By Kailen Santos
BU News Service
BOSTON — When eating at a restaurant, patrons may be paying close attention to the letter score posted at the front of the establishment. But the universal scoring system, which grades inspections from A to C, might not be completely telling of what’s really happening behind the counter.
This year alone, 2,513 out of Boston’s 4,152 food establishments failed routine inspections. Some restaurants, such as The Real Deal in West Roxbury were even hit with as many as 90 violations since January. Some crowd favorites have made the list of businesses that have failed inspection this year.
The Boston Inspection Services Department operates on a scoring system, which deals point deductions for varying levels of violations. Non-critical violations, which don’t include food contact citations, make up the majority of violations in 2018. The next jump in violation level is considered critical, meaning the violation is in regards to food but is not extremely hazardous. This category ranges anywhere from cleaning food surfaces to pest problems. The most offensive violations are called foodborne critical and can often lead to foodborne illnesses. These violation types result in two, seven and ten point deductions, respectively.
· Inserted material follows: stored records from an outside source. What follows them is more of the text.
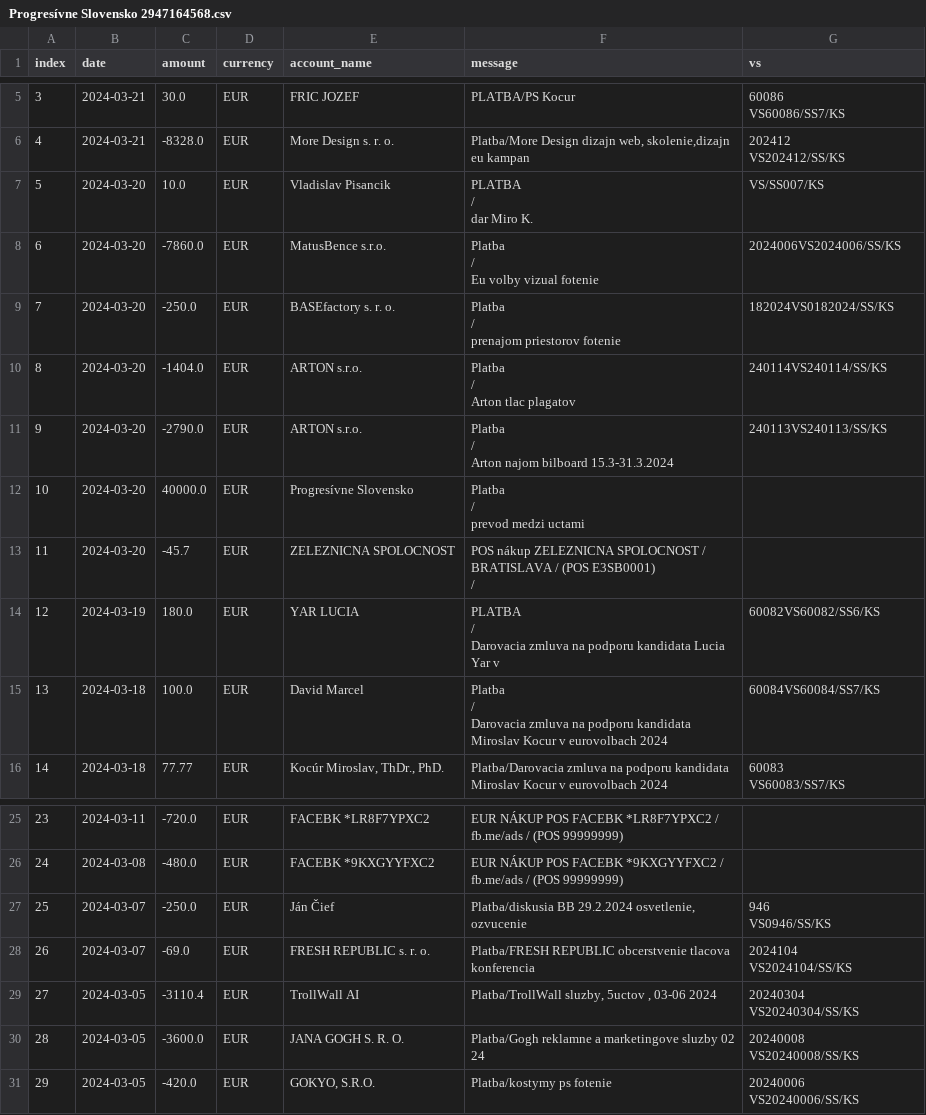
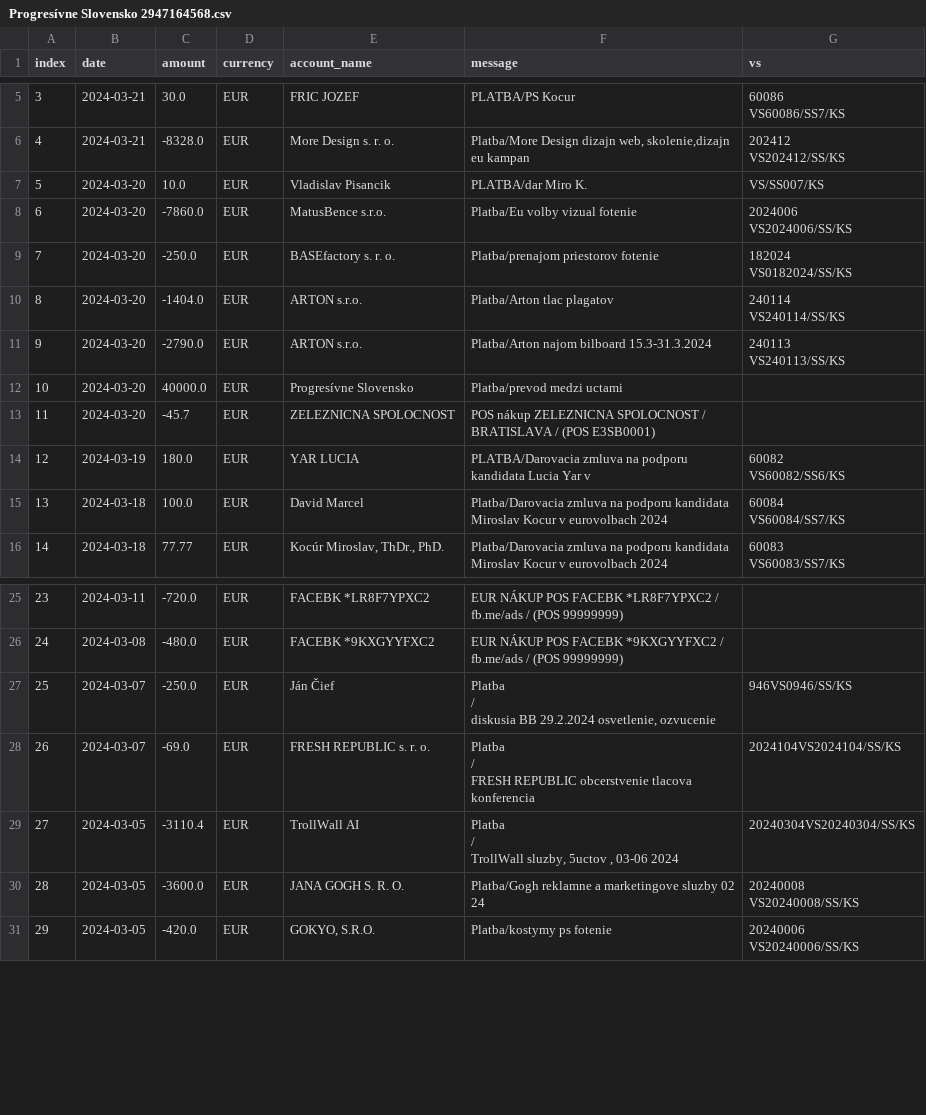
Before and after one commit to matusv/eu-elections-slovakia-2024, a CSV file: accounts/Progresívne Slovensko 2947164568.csv, drawn as a sheet; only a part is shown, gaps mark what is left out; ↵ is a line break in a cell; the diff names each change by its address in the sheet, - before the commit and + after, or states it on an @@ line.

```diff
--- a/accounts/Progresívne Slovensko 2947164568.csv
+++ b/accounts/Progresívne Slovensko 2947164568.csv
-F7 (message): PLATBA ↵ / ↵ dar Miro K.
+F7 (message): PLATBA/dar Miro K.
-F8 (message): Platba ↵ / ↵ Eu volby vizual fotenie
+F8 (message): Platba/Eu volby vizual fotenie
-G8 (vs): 2024006VS2024006/SS/KS
+G8 (vs): 2024006 ↵ VS2024006/SS/KS
-F9 (message): Platba ↵ / ↵ prenajom priestorov fotenie
+F9 (message): Platba/prenajom priestorov fotenie
-G9 (vs): 182024VS0182024/SS/KS
+G9 (vs): 182024 ↵ VS0182024/SS/KS
-F10 (message): Platba ↵ / ↵ Arton tlac plagatov
+F10 (message): Platba/Arton tlac plagatov
-G10 (vs): 240114VS240114/SS/KS
+G10 (vs): 240114 ↵ VS240114/SS/KS
-F11 (message): Platba ↵ / ↵ Arton najom bilboard 15.3-31.3.2024
+F11 (message): Platba/Arton najom bilboard 15.3-31.3.2024
-G11 (vs): 240113VS240113/SS/KS
+G11 (vs): 240113 ↵ VS240113/SS/KS
-F12 (message): Platba ↵ / ↵ prevod medzi uctami
+F12 (message): Platba/prevod medzi uctami
-F13 (message): …(POS E3SB0001) ↵ /
+F13 (message): …(POS E3SB0001)
-F14 (message): PLATBA ↵ / ↵ Darovacia zmluva na…
+F14 (message): PLATBA/Darovacia zmluva na…
-G14 (vs): 60082VS60082/SS6/KS
+G14 (vs): 60082 ↵ VS60082/SS6/KS
-F15 (message): Platba ↵ / ↵ Darovacia zmluva na…
+F15 (message): Platba/Darovacia zmluva na…
-G15 (vs): 60084VS60084/SS7/KS
+G15 (vs): 60084 ↵ VS60084/SS7/KS
-F27 (message): Platba/diskusia BB 29.2.2024…
+F27 (message): Platba ↵ / ↵ diskusia BB 29.2.2024…
-G27 (vs): 946 ↵ VS0946/SS/KS
+G27 (vs): 946VS0946/SS/KS
-F28 (message): Platba/FRESH REPUBLIC obcerstvenie…
+F28 (message): Platba ↵ / ↵ FRESH REPUBLIC obcerstvenie…
-G28 (vs): 2024104 ↵ VS2024104/SS/KS
+G28 (vs): 2024104VS2024104/SS/KS
-F29 (message): Platba/TrollWall sluzby, 5uctov , 03-06 2024
+F29 (message): Platba ↵ / ↵ TrollWall sluzby, 5uctov , 03-06 2024
-G29 (vs): 20240304 ↵ VS20240304/SS/KS
+G29 (vs): 20240304VS20240304/SS/KS
```
Also changed, not shown: aggregation_no_returns.csv, transactions.csv.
Once those points are tallied, a letter score can be determined.
But if a restaurant has been hit with numerous violations and a failed inspection, that doesn’t necessarily mean it’s doomed. In fact, it’s often typical that a restaurant will fail an inspection simply to make sure that it is fulfilling its duties upon the next inspection. In order to pass an inspection, a business must receive no more than three non-critical violations
“If you fail the initial inspection, as long as you take care of those violations and they come back next week and they’re resolved, then you’re doing fine,” said Brandon Pattite of The Real Deal. “It’s the businesses that don’t fix the problems that get shut down.”
In a 2017 interview with Boston Magazine, Inspectional Services Department Commissioner William Christopher echoed that sentiment, stating that the department “[tries] very hard to work with the restaurant establishment to make it right.”
What’s more alarming than the volume of violations is the specific type of violation that a business might receive. While inspections might be frequent, sometimes the damage done might be irreversible, especially in the case of critical foodborne violations. This year, 75 percent of failed inspections included citations for foodborne violations. The most common type of violation in this category comes from the people in charge of maintaining the restaurant poorly, but other top offenses include food temperature holding and cross contamination.
Repeat offenders of multiple critical foodborne violations often fail inspection, which may not come as a surprise. However, these restaurants have not shuddered, meaning those violations could potentially still be occurring behind closed doors. While eating at a restaurant with critical foodborne violations may be inevitable, it is possible to avoid repeat offenders if need be. For more information on critical restaurant violations, see the mapping of restaurants that have been given critical foodborne violations this year, or go here to search for a restaurant in the system.